The software created by an Israeli spyware firm used, apparently, in the murder of Saudi Arabian journalist Jamal Khashoggi, has become embroiled in a hacking scandal involving a Saudi dissident. The latest victim is London-based satirist Ghanem Almasarir, who has been attacked on the streets of the British capital by men appearing to be loyal to Crown Prince Mohammad Bin Salman.
According to a letter of claim giving notice of possible legal action, which the Guardian claims has been sent to the Kingdom, Almasarir was targeted by Saudi Arabia with malware developed by a controversial Israeli firm, the NSO Group. The spyware infiltrates smartphones and monitors calls, texts, email and contacts, and can use the device's microphone and camera for surveillance.
The company in question is famous for manufacturing the notorious Pegasus spyware. In a separate scandal involving the Israeli firm, it is thought that NSO's software took advantage of a loophole on WhatsApp, which the latter was still working to fix as late as last weekend. WhatsApp is now urging its 1.5 billion global users to update the app on their devices to reduce the risk of further attacks.
The letter of claim suggests that the same tactics were being used to target Almasarir. According to the Guardian, he received suspicious text messages in June last year. These were tracked by independent experts to a Pegasus operator who was "focused on Saudi Arabia" and were linked to a separate attack against another Saudi critic.
"A vast amount of Mr Almasarir's private information was stored and communicated on his iPhones… This included information relating to his personal life, his family, his relationships, his health, his finances, and private matters relating to his work promoting human rights in Saudi Arabia," the letter of claim states.
Speaking to the Guardian, the dissident said: "We use the space of freedom in the west, in Europe and America and the Saudis want to take this freedom away from us by making me and others feeling like we are living in prison."

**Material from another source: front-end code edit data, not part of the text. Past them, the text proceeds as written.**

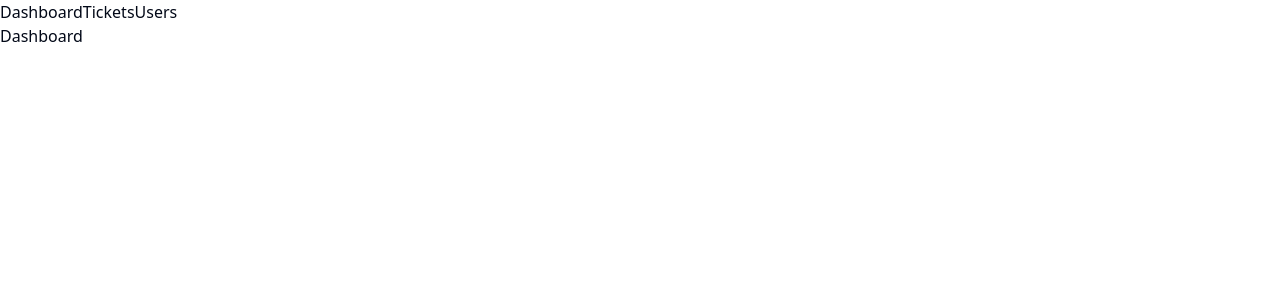
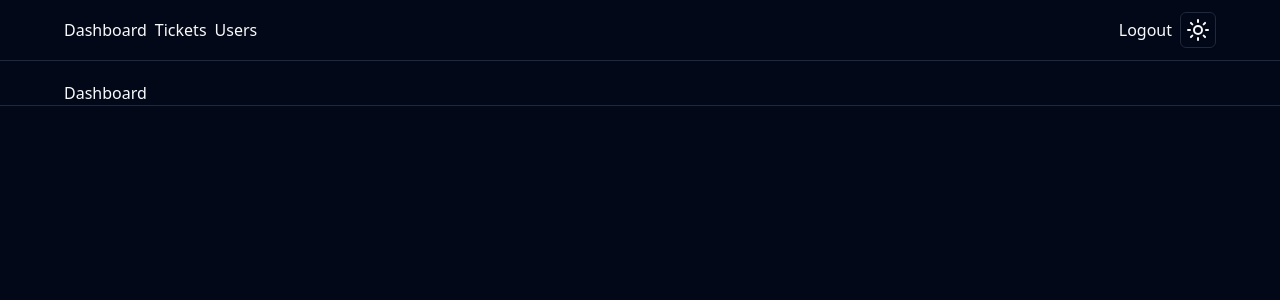
Before and after one commit to missfangfang/TixItUp, a Next.js app: page / in a window 1280 px wide. Shown: the top 300 px of the page. Built offline with nearby package versions, Linux system fonts and the light colour scheme.

Commit message:
[feat] Initialize light/dark mode support

```diff
--- a/app/layout.tsx
+++ b/app/layout.tsx
@@ -2,6 +2,7 @@
 import localFont from 'next/font/local'
 import './globals.css'
 import MainNav from '@/components/MainNav'
+import { ThemeProvider } from '@/components/theme-provider'
 
 const geistSans = localFont({
   src: './fonts/GeistVF.woff',
@@ -29,8 +30,21 @@
       <body
         className={`${geistSans.variable} ${geistMono.variable} antialiased`}
       >
-        <MainNav />
-        {children}
+        <ThemeProvider
+          attribute="class"
+          defaultTheme="dark"
+          enableSystem
+          disableTransitionOnChange
+        >
+          <nav className="mb-5 flex flex-col items-center border-b px-5 py-3">
+            <div className="w-full max-w-6xl">
+              <MainNav />
+            </div>
+          </nav>
+          <main className="flex flex-col items-center border-b">
+            <div className="w-full max-w-6xl">{children}</div>
+          </main>
+        </ThemeProvider>
       </body>
     </html>
   )
--- a/components/MainNav.tsx
+++ b/components/MainNav.tsx
@@ -1,13 +1,20 @@
-import Link from "next/link";
+import Link from 'next/link';
+import ToggleMode from '@/components/ToggleMode';
 
 const MainNav = () => {
   return (
-    <div>
-      <Link href="/">Dashboard</Link>
-      <Link href="/tickets">Tickets</Link>
-      <Link href="/users">Users</Link>
+    <div className="flex justify-between">
+      <div className="flex items-center gap-2">
+        <Link href="/">Dashboard</Link>
+        <Link href="/tickets">Tickets</Link>
+        <Link href="/users">Users</Link>
+      </div>
+      <div className="flex items-center gap-2">
+        <Link href="/">Logout</Link>
+        <ToggleMode />
+      </div>
     </div>
   );
-}
+};
 
 export default MainNav;
--- /dev/null
+++ b/components/ToggleMode.tsx
@@ -0,0 +1,37 @@
+'use client';
+
+import { useTheme } from 'next-themes';
+import { useEffect, useState } from 'react';
+import { Button } from '@/components/ui/button';
+import { Moon, Sun } from 'lucide-react';
+
+const ToggleMode = () => {
+  const { theme, setTheme } = useTheme();
+  const [mounted, setMounted] = useState(false);
+
+  useEffect(() => {
+    setMounted(true);
+  }, []);
+
+  if (!mounted) {
+    return <Button variant="outline" size="icon" disabled={true}></Button>;
+  }
+
+  const dark = theme === 'dark';
+
+  return (
+    <Button
+      variant="outline"
+      size="icon"
+      onClick={() => setTheme(`${dark ? 'light' : 'dark'}`)}
+    >
+      {dark ? (
+        <Sun className="hover: cursor-pointer hover:text-primary" />
+      ) : (
+        <Moon className="hover: cursor-pointer hover:text-primary" />
+      )}
+    </Button>
+  );
+};
+
+export default ToggleMode;
--- /dev/null
+++ b/components/theme-provider.tsx
@@ -0,0 +1,9 @@
+'use client'
+
+import * as React from 'react'
+import { ThemeProvider as NextThemesProvider } from 'next-themes'
+import { type ThemeProviderProps } from 'next-themes/dist/types'
+
+export function ThemeProvider({ children, ...props }: ThemeProviderProps) {
+  return <NextThemesProvider {...props}>{children}</NextThemesProvider>
+}
--- /dev/null
+++ b/components/ui/button.tsx
@@ -0,0 +1,57 @@
+import * as React from "react"
+import { Slot } from "@radix-ui/react-slot"
+import { cva, type VariantProps } from "class-variance-authority"
+
+import { cn } from "@/lib/utils"
+
+const buttonVariants = cva(
+  "inline-flex items-center justify-center whitespace-nowrap rounded-md text-sm font-medium transition-colors focus-visible:outline-none focus-visible:ring-1 focus-visible:ring-ring disabled:pointer-events-none disabled:opacity-50",
+  {
+    variants: {
+      variant: {
+        default:
+          "bg-primary text-primary-foreground shadow hover:bg-primary/90",
+        destructive:
+          "bg-destructive text-destructive-foreground shadow-sm hover:bg-destructive/90",
+        outline:
+          "border border-input bg-background shadow-sm hover:bg-accent hover:text-accent-foreground",
+        secondary:
+          "bg-secondary text-secondary-foreground shadow-sm hover:bg-secondary/80",
+        ghost: "hover:bg-accent hover:text-accent-foreground",
+        link: "text-primary underline-offset-4 hover:underline",
+      },
+      size: {
+        default: "h-9 px-4 py-2",
+        sm: "h-8 rounded-md px-3 text-xs",
+        lg: "h-10 rounded-md px-8",
+        icon: "h-9 w-9",
+      },
+    },
+    defaultVariants: {
+      variant: "default",
+      size: "default",
+    },
+  }
+)
+
+export interface ButtonProps
+  extends React.ButtonHTMLAttributes<HTMLButtonElement>,
+    VariantProps<typeof buttonVariants> {
+  asChild?: boolean
+}
+
+const Button = React.forwardRef<HTMLButtonElement, ButtonProps>(
+  ({ className, variant, size, asChild = false, ...props }, ref) => {
+    const Comp = asChild ? Slot : "button"
+    return (
+      <Comp
+        className={cn(buttonVariants({ variant, size, className }))}
+        ref={ref}
+        {...props}
+      />
+    )
+  }
+)
+Button.displayName = "Button"
+
+export { Button, buttonVariants }
--- a/package.json
+++ b/package.json
@@ -10,10 +10,12 @@
   },
   "dependencies": {
     "@radix-ui/react-icons": "^1.3.0",
+    "@radix-ui/react-slot": "^1.1.0",
     "class-variance-authority": "^0.7.0",
     "clsx": "^2.1.1",
     "lucide-react": "^0.446.0",
     "next": "14.2.13",
+    "next-themes": "^0.3.0",
     "react": "^18",
     "react-dom": "^18",
     "tailwind-merge": "^2.5.2",
```
Also changed, not shown: 2 other files (tests, documents, lock files or other folders).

Saudi officials have not responded to requests for comment on the allegations against Riyadh, the latest of which comes within weeks of a plot uncovered by the CIA of potential threats to a Palestinian activist living in Norway. Iyad El-Baghdadi, a pro-democracy activist and critic of Bin Salman, was alerted to the threat on 25 April when the Norwegian authorities moved him to a secure location.
The incident will raise further questions over the way in which Israeli hacking software programmes are being used by repressive regimes to target dissidents and activists across the world. Such activities, which are regarded as an assault on free speech and democracy, have become a major source of concern. Amnesty, which was also targeted, has described the Israeli firm of being "out of control", citing its role in "a series of egregious human rights violations."